The result should be an exact copy of every record, with no pictures kept.

***** Extracted information *****

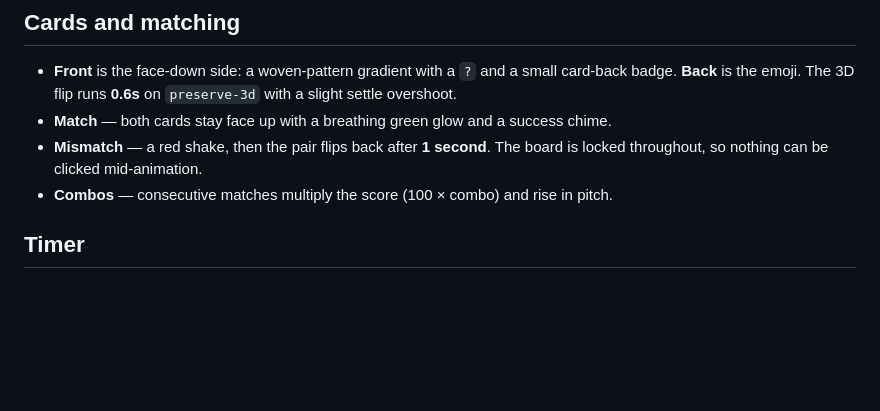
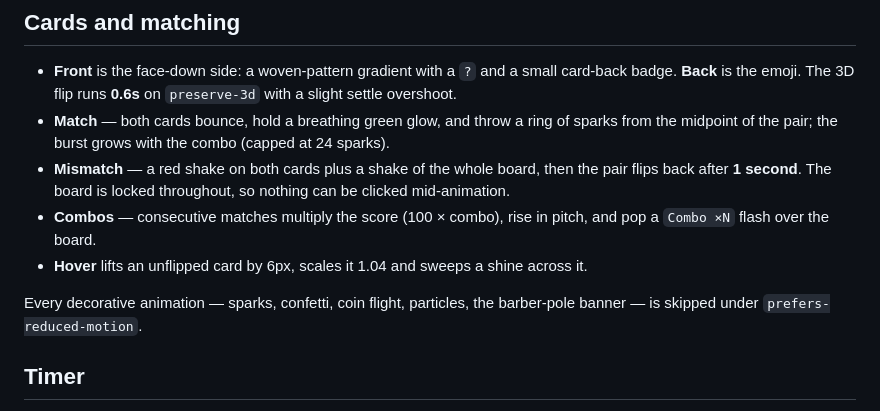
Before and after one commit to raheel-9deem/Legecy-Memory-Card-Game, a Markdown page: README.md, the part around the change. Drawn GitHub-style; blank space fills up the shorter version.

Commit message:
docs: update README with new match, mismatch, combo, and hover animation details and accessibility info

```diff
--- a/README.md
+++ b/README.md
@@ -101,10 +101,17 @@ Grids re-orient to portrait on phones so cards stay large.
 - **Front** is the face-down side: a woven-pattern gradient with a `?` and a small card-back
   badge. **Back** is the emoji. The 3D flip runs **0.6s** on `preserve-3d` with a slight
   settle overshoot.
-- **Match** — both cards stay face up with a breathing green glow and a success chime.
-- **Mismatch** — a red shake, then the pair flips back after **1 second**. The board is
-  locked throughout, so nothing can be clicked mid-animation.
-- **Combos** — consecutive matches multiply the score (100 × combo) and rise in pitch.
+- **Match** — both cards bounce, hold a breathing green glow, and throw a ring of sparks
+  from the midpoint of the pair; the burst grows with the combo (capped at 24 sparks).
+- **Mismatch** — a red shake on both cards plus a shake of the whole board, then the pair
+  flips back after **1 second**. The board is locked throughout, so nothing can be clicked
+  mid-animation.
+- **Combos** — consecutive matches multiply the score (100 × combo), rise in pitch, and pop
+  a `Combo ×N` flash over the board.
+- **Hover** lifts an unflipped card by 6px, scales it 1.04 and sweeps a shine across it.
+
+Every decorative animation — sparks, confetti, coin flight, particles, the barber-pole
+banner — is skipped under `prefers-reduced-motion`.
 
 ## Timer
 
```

*****

Expected answer:
Before and after one commit to raheel-9deem/Legecy-Memory-Card-Game, a Markdown page: README.md, the part around the change. Drawn GitHub-style; blank space fills up the shorter version.

Commit message:
docs: update README with new match, mismatch, combo, and hover animation details and accessibility info

```diff
--- a/README.md
+++ b/README.md
@@ -101,10 +101,17 @@ Grids re-orient to portrait on phones so cards stay large.
 - **Front** is the face-down side: a woven-pattern gradient with a `?` and a small card-back
   badge. **Back** is the emoji. The 3D flip runs **0.6s** on `preserve-3d` with a slight
   settle overshoot.
-- **Match** — both cards stay face up with a breathing green glow and a success chime.
-- **Mismatch** — a red shake, then the pair flips back after **1 second**. The board is
-  locked throughout, so nothing can be clicked mid-animation.
-- **Combos** — consecutive matches multiply the score (100 × combo) and rise in pitch.
+- **Match** — both cards bounce, hold a breathing green glow, and throw a ring of sparks
+  from the midpoint of the pair; the burst grows with the combo (capped at 24 sparks).
+- **Mismatch** — a red shake on both cards plus a shake of the whole board, then the pair
+  flips back after **1 second**. The board is locked throughout, so nothing can be clicked
+  mid-animation.
+- **Combos** — consecutive matches multiply the score (100 × combo), rise in pitch, and pop
+  a `Combo ×N` flash over the board.
+- **Hover** lifts an unflipped card by 6px, scales it 1.04 and sweeps a shine across it.
+
+Every decorative animation — sparks, confetti, coin flight, particles, the barber-pole
+banner — is skipped under `prefers-reduced-motion`.
 
 ## Timer
 
```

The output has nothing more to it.